_ASSIGNMENT_. Only the lines from the start of the data below through the line that contains "Also changed, not shown: 7 other files." are to be copied, exactly and without pictures.

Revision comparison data
:::::
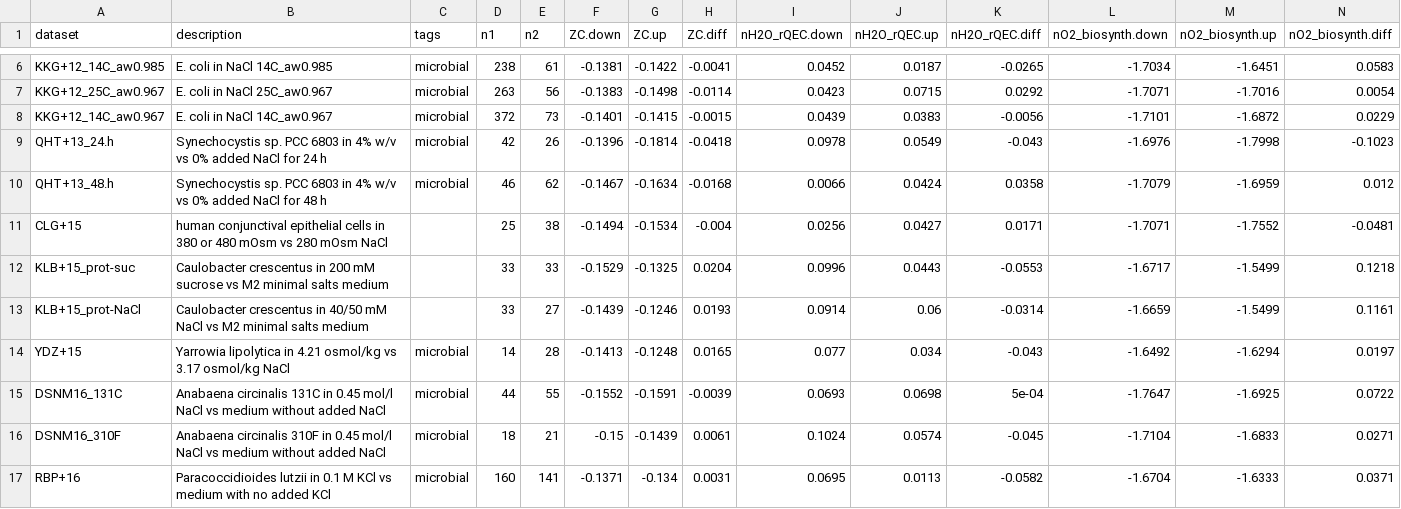
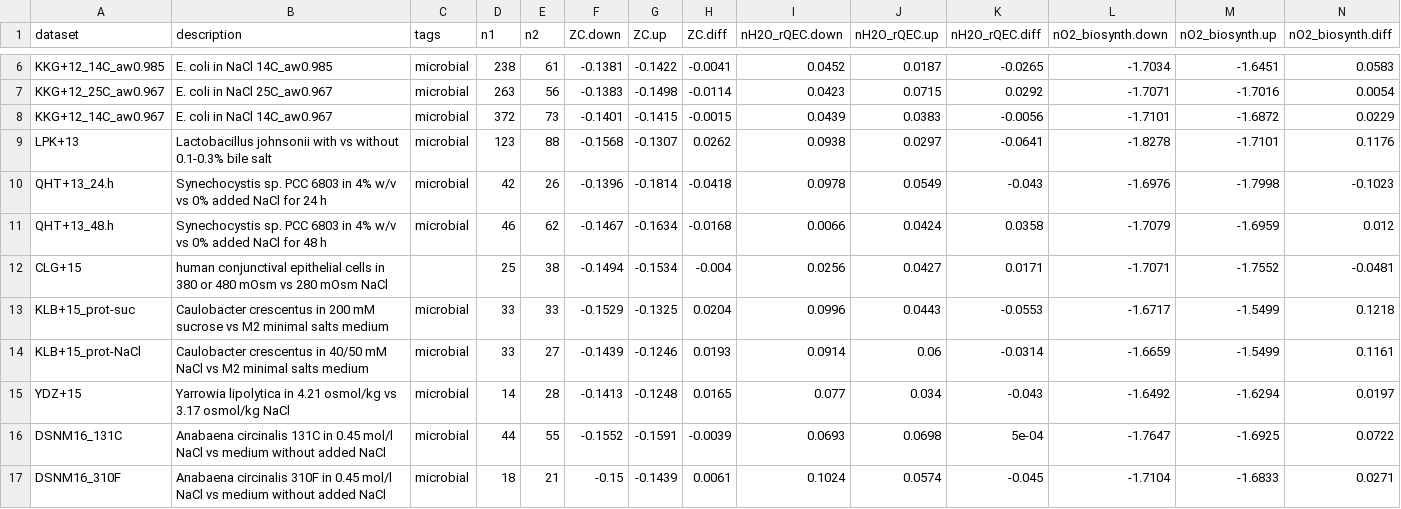
Before and after one commit to jedick/canprot, a CSV file: inst/extdata/vignette_output/hyperosmotic.csv, drawn as a sheet; only a part is shown, gaps mark what is left out; the shorter side is filled out with more unchanged rows; addresses are those after the commit; rows hold the shown columns only; the diff names each change by its address in the sheet, - before the commit and + after, or states it on an @@ line.

```diff
--- a/inst/extdata/vignette_output/hyperosmotic.csv
+++ b/inst/extdata/vignette_output/hyperosmotic.csv
+row 9: LPK+13 | Lactobacillus johnsonii with vs without 0.1-0.3% bile salt | microbial | 123 | 88 | -0.1568 | -0.1307 | 0.0262 | 0.0938 | 0.0297 | -0.0641 | -1.8278 | -1.7101 | 0.1176
-C13:C14 (tags): (empty)
+C13:C14 (tags): microbial
```
Also changed, not shown: 7 other files.
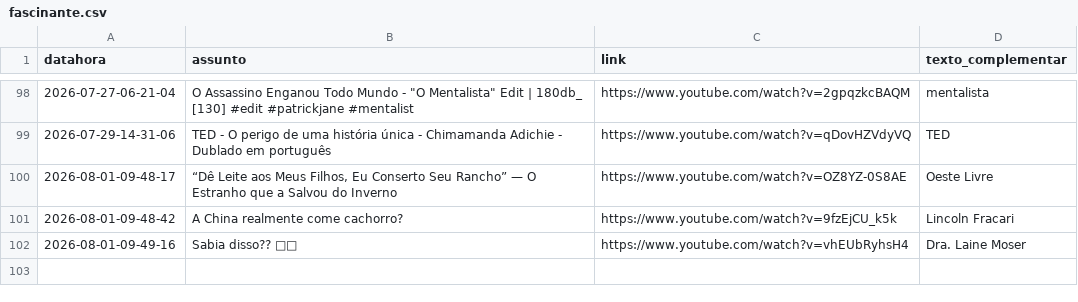
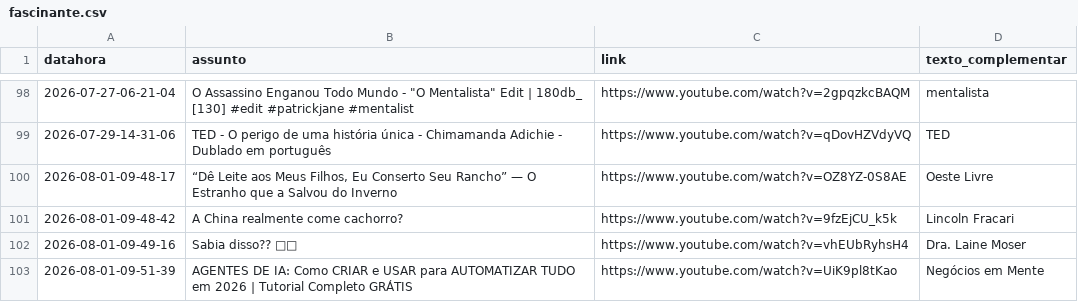
Before and after one commit to rjhalmeman/fascinante, a CSV file: fascinante.csv, drawn as a sheet; only a part is shown, gaps mark what is left out; the diff names each change by its address in the sheet, - before the commit and + after, or states it on an @@ line.

Commit message:
Atualização automática via painel web

```diff
--- a/fascinante.csv
+++ b/fascinante.csv
+row 103: 2026-08-01-09-51-39 | AGENTES DE IA: Como CRIAR e USAR para AUTOMATIZAR TUDO em 2026 | Tutorial Completo GRÁTIS | https://www.youtube.com/watch?v=UiK9pl8tKao | Negócios em Mente
```
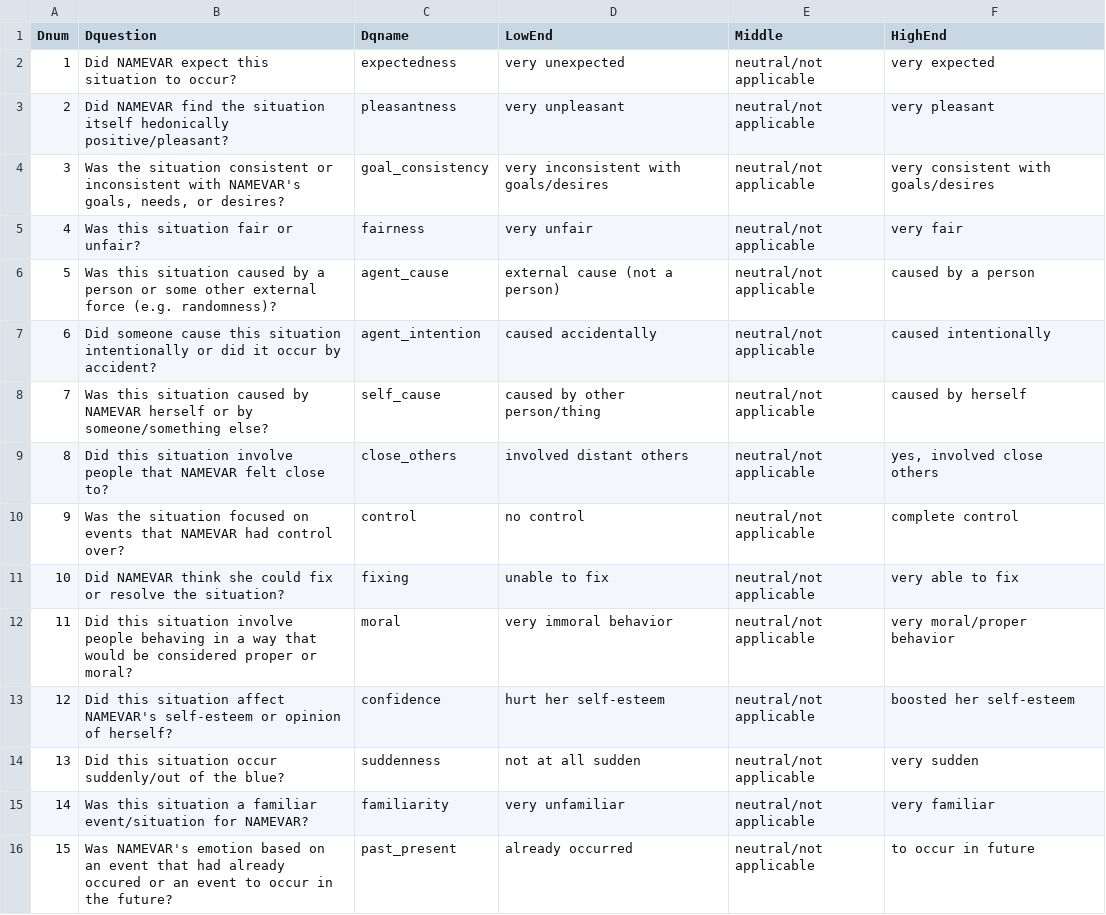
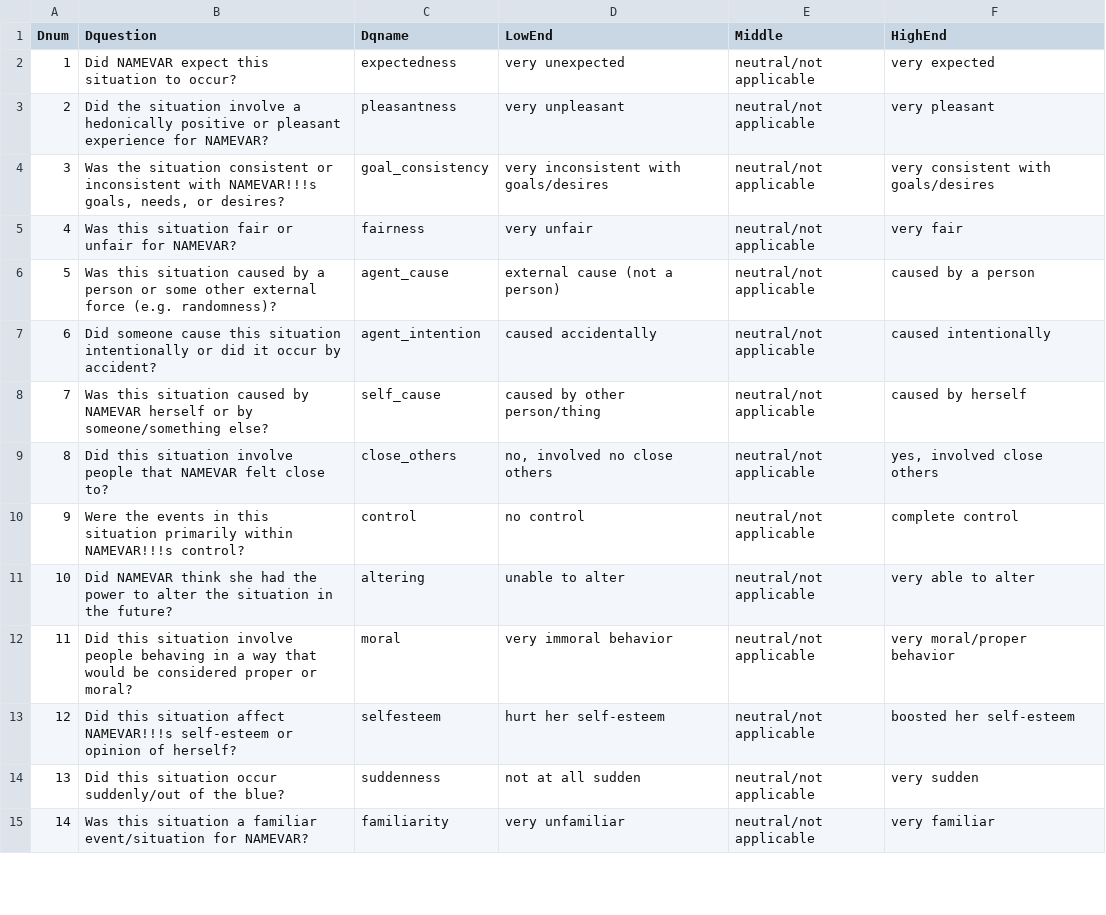
Before and after one commit to onionater/NDE_dim2, a CSV file: task/appdata/appraisals.csv, drawn as a sheet; only a part is shown; removed rows and columns are numbered as before the commit, all else as after; the diff covers the shown part only; the diff names each change by its address in the sheet, - before the commit and + after, or states it on an @@ line.

```diff
--- a/task/appdata/appraisals.csv
+++ b/task/appdata/appraisals.csv
-B3 (Dquestion): Did NAMEVAR find the situation itself hedonically positive/pleasant?
+B3 (Dquestion): Did the situation involve a hedonically positive or pleasant experience for NAMEVAR?
-B4 (Dquestion): …inconsistent with NAMEVAR's goals, needs,…
+B4 (Dquestion): …inconsistent with NAMEVAR!!!s goals, needs,…
-B5 (Dquestion): Was this situation fair or unfair?
+B5 (Dquestion): Was this situation fair or unfair for NAMEVAR?
-D9 (LowEnd): involved distant others
+D9 (LowEnd): no, involved no close others
-B10 (Dquestion): Was the situation focused on events that NAMEVAR had control over?
+B10 (Dquestion): Were the events in this situation primarily within NAMEVAR!!!s control?
-row 11: 10 | Did NAMEVAR think she could fix or resolve the situation? | fixing | unable to fix | neutral/not applicable | very able to fix
+row 11: 10 | Did NAMEVAR think she had the power to alter the situation in the future? | altering | unable to alter | neutral/not applicable | very able to alter
-B13 (Dquestion): …situation affect NAMEVAR's self-esteem or…
+B13 (Dquestion): …situation affect NAMEVAR!!!s self-esteem or…
-C13 (Dqname): confidence
+C13 (Dqname): selfesteem
-row 16: 15 | Was NAMEVAR's emotion based on an event that had already occured or an event to occur in the future? | past_present | already occurred | neutral/not applicable | to occur in future
```
Also changed, not shown: 12 added rows, 12 edited cells and row numbers in column A elsewhere in this file, 40 other files.
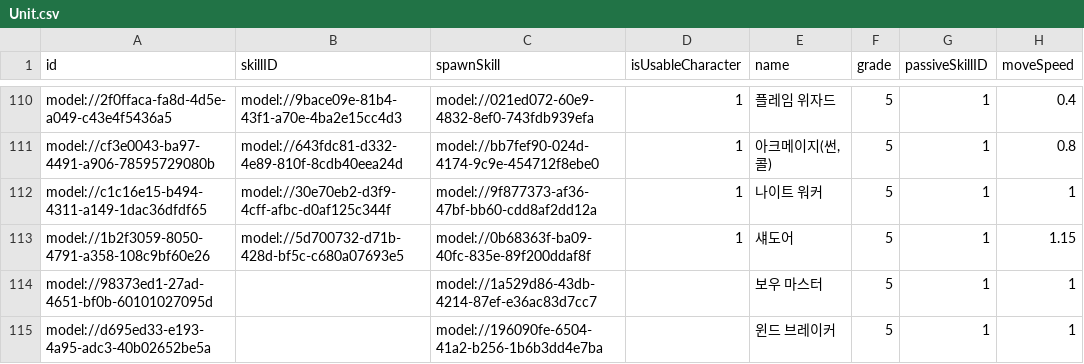
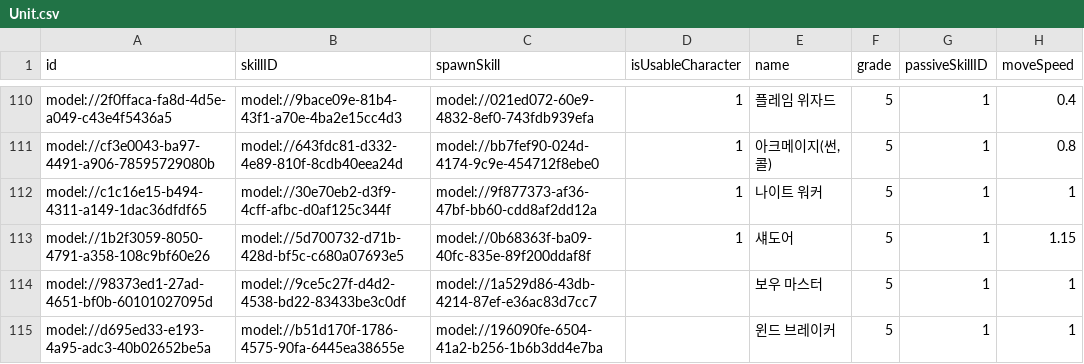
Before and after one commit to browniesss/MapleWorlds, a CSV file: RootDesk/MyDesk/DataSets/Unit.csv, drawn as a sheet; only a part is shown, gaps mark what is left out; the diff names each change by its address in the sheet, - before the commit and + after, or states it on an @@ line.

```diff
--- a/RootDesk/MyDesk/DataSets/Unit.csv
+++ b/RootDesk/MyDesk/DataSets/Unit.csv
-B114 (skillID): (empty)
+B114 (skillID): model://9ce5c27f-d4d2-4538-bd22-83433be3c0df
-B115 (skillID): (empty)
+B115 (skillID): model://b51d170f-1786-4575-90fa-6445ea38655e
```
Also changed, not shown: RootDesk/MyDesk/DataSets/Skill.csv, 10 other files.
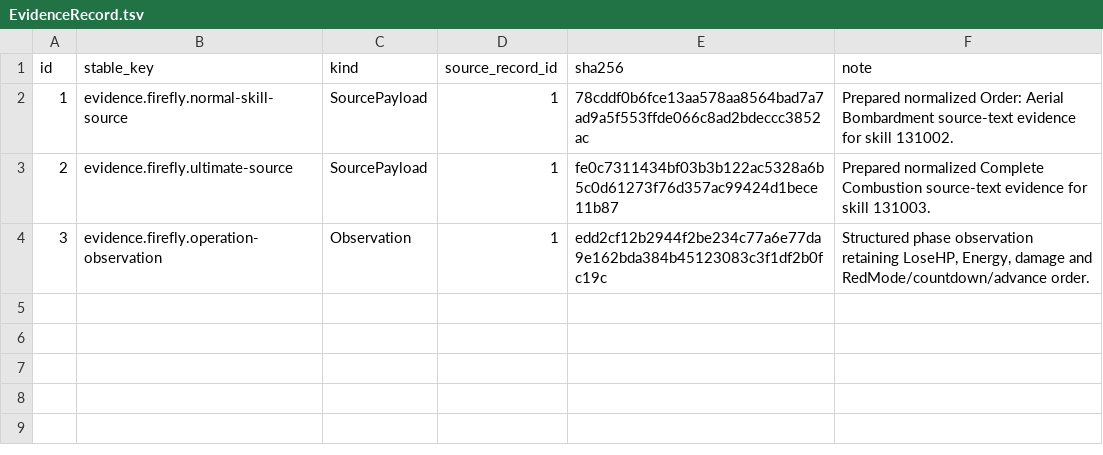
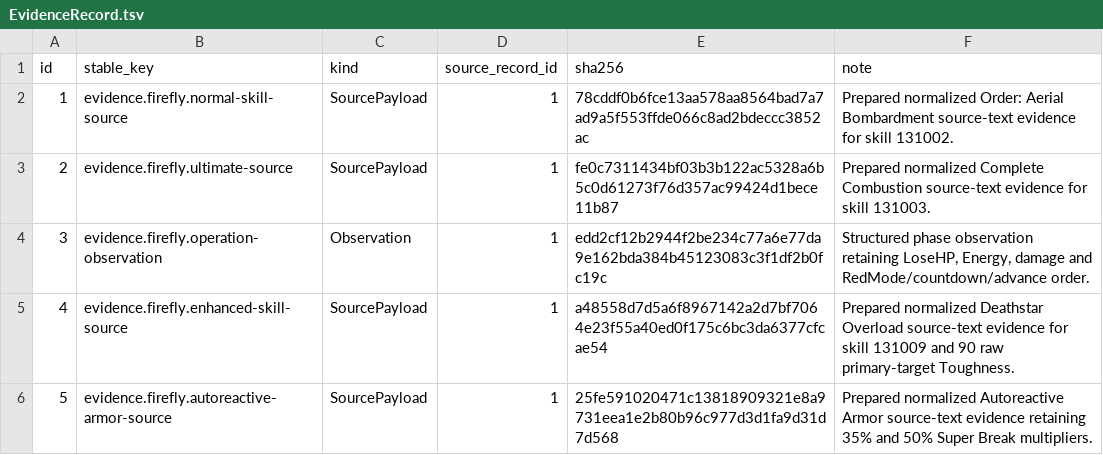
Before and after one commit to realm-labs/starclock, a TSV file: config/probes/v1a/firefly-damage/rows/EvidenceRecord.tsv, drawn as a sheet.

```diff
--- a/config/probes/v1a/firefly-damage/rows/EvidenceRecord.tsv
+++ b/config/probes/v1a/firefly-damage/rows/EvidenceRecord.tsv
@@ -4 +4,3 @@ id	stable_key	kind	source_record_id	sha256	note
 3	evidence.firefly.operation-observation	Observation	1	edd2cf12b2944f2be234c77a6e77da9e162bda384b45123083c3f1df2b0fc19c	Structured phase observation retaining LoseHP, Energy, damage and RedMode/countdown/advance order.
+4	evidence.firefly.enhanced-skill-source	SourcePayload	1	a48558d7d5a6f8967142a2d7bf7064e23f55a40ed0f175c6bc3da6377cfcae54	Prepared normalized Deathstar Overload source-text evidence for skill 131009 and 90 raw primary-target Toughness.
+5	evidence.firefly.autoreactive-armor-source	SourcePayload	1	25fe591020471c13818909321e8a9731eea1e2b80b96c977d3d1fa9d31d7d568	Prepared normalized Autoreactive Armor source-text evidence retaining 35% and 50% Super Break multipliers.
```
Also changed, not shown: config/probes/v1a/firefly-damage/rows/ContentEvidenceBinding.tsv, config/probes/v1a/firefly-damage/rows/ContentIdentity.tsv, 55 other files.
:::::
_YOUR RESPONSE_.
Before and after one commit to jedick/canprot, a CSV file: inst/extdata/vignette_output/hyperosmotic.csv, drawn as a sheet; only a part is shown, gaps mark what is left out; the shorter side is filled out with more unchanged rows; addresses are those after the commit; rows hold the shown columns only; the diff names each change by its address in the sheet, - before the commit and + after, or states it on an @@ line.

```diff
--- a/inst/extdata/vignette_output/hyperosmotic.csv
+++ b/inst/extdata/vignette_output/hyperosmotic.csv
+row 9: LPK+13 | Lactobacillus johnsonii with vs without 0.1-0.3% bile salt | microbial | 123 | 88 | -0.1568 | -0.1307 | 0.0262 | 0.0938 | 0.0297 | -0.0641 | -1.8278 | -1.7101 | 0.1176
-C13:C14 (tags): (empty)
+C13:C14 (tags): microbial
```
Also changed, not shown: 7 other files.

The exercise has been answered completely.